Almost 2,500 Americans would die on that “Longest Day,” along with about 2,000 of their allies.
We need not describe here all that transpired on what was code-named Utah, Omaha, Sword, Juno and Gold beaches. It has been well-documented in print and film.
It was D-Day, the sixth of June in 1944. The “D” stood simply for “day,” the day of the most massive amphibious invasion in history, the day the great democracies would begin to reclaim Europe from the most malevolent and despicable of occupiers.
For most of the almost 160,000 troops who crossed the English Channel, D-Day was not about politics or even freedom, it was about the shortest route home. The sooner the war was over, the sooner they could go back to their loved ones and resume the lives they had planned before the war.
As the allies progressed into the heart of Nazi Germany, lost on those beaches were arms and legs and eyes and … so many lives.
Time, of course, has taken its toll on those who were fortunate enough to survive “Operation Overlord.” A 21-year-old soldier who braved machine gun fire on a beach at Normandy would be at least 90 today if he is still alive. Their numbers are now counted in the hundreds rather than thousands.
Sadly, some survivors — along with many other veterans — have fallen victim to what is a morally indefensible situation regarding our Veterans Administration hospitals.
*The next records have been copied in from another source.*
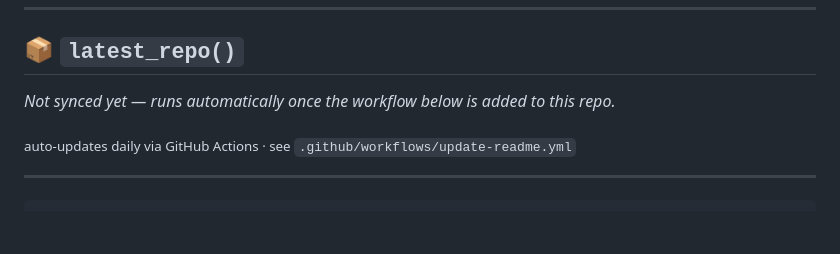
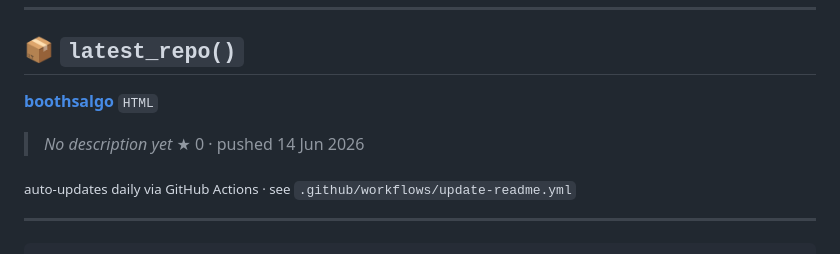
Before and after one commit to jikokoutei/jikokoutei, a Markdown page: README.md, the part around the change. Drawn GitHub-style; blank space fills up the shorter version.

Commit message:
chore: sync latest repo in README [skip ci]

```diff
--- a/README.md
+++ b/README.md
@@ -141,7 +141,9 @@ class Eren:
 ## 📦 `latest_repo()`
 
 <!--LATEST_REPO_START-->
-_Not synced yet — runs automatically once the workflow below is added to this repo._
+**[boothsalgo](https://github.com/jikokoutei/boothsalgo)** `HTML`
+> _No description yet_
+★ 0 · pushed 14 Jun 2026
 <!--LATEST_REPO_END-->
 
 <sub>auto-updates daily via GitHub Actions · see <code>.github/workflows/update-readme.yml</code></sub>
```
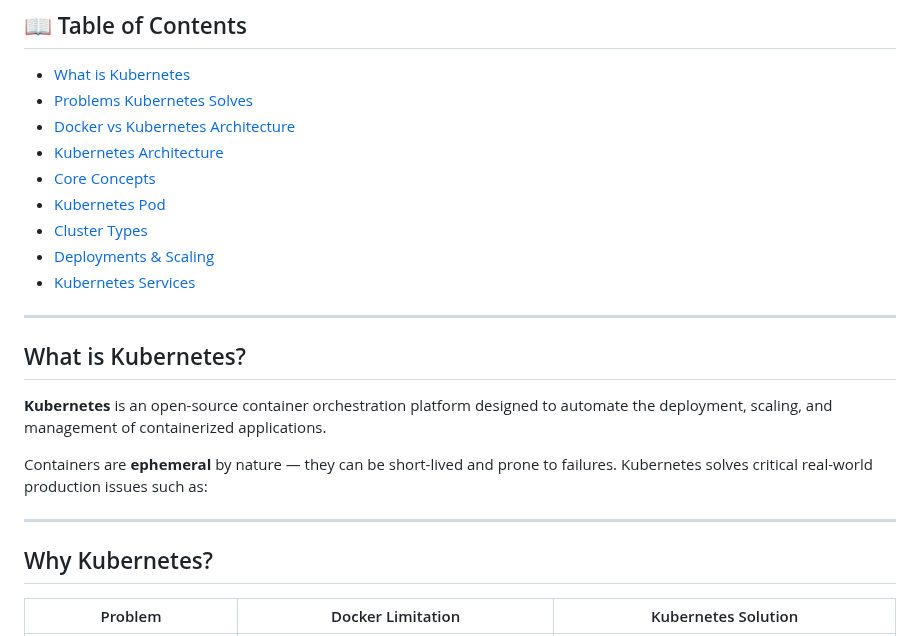
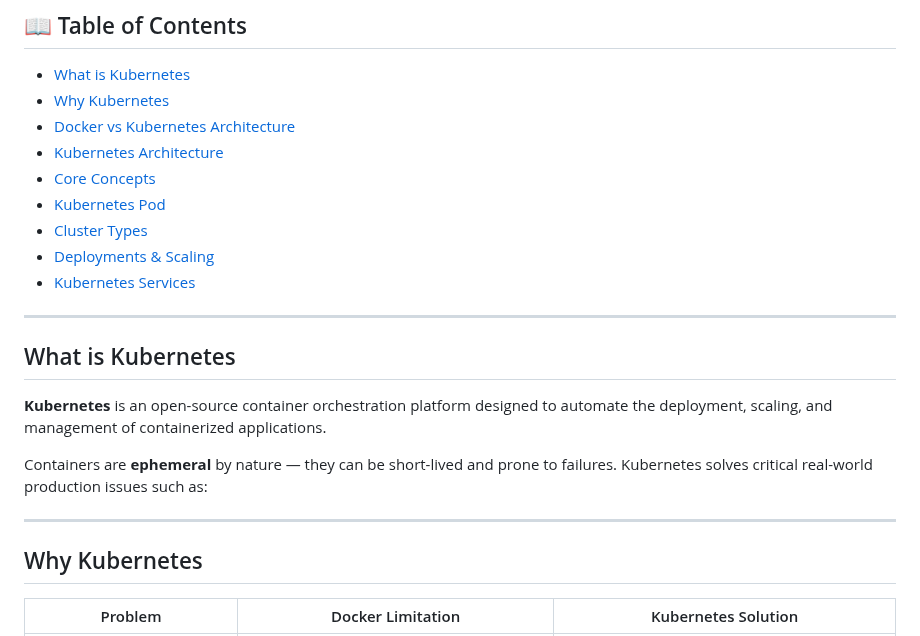
Before and after one commit to ssibbya/MyDevopsJourney, a Markdown page: K8s-Learnings/Readme.md, the part around the change. Drawn GitHub-style.

```diff
--- a/K8s-Learnings/Readme.md
+++ b/K8s-Learnings/Readme.md
@@ -2,7 +2,7 @@
 
 ## 📖 Table of Contents
 - [What is Kubernetes](#what-is-kubernetes)
-- [Problems Kubernetes Solves](#️why-kubernetes)
+- [Why Kubernetes](#️why-kubernetes)
 - [Docker vs Kubernetes Architecture](#docker-vs-kubernetes-architecture)
 - [Kubernetes Architecture](#kubernetes-architecture)
 - [Core Concepts](#core-concepts-in-kubernetes)
@@ -13,7 +13,7 @@
 
 ---
 
-## What is Kubernetes?
+## What is Kubernetes
 
 **Kubernetes** is an open-source container orchestration platform designed to automate the deployment, scaling, and management of containerized applications.
 
@@ -21,7 +21,7 @@ Containers are **ephemeral** by nature — they can be short-lived and prone to
 
 ---
 
-## Why Kubernetes?
+## Why Kubernetes
 
 | Problem | Docker Limitation | Kubernetes Solution |
 |--------|--------------------|---------------------|
```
At least 19 veterans at VA hospitals and clinics have died because of delays in their receiving screenings for such procedures as colonoscopies or endoscopies, according to an internal document obtained by CNN from the U.S. Department of Veterans Affairs. Some facilities have been deemed filthy, and adequate care is lacking.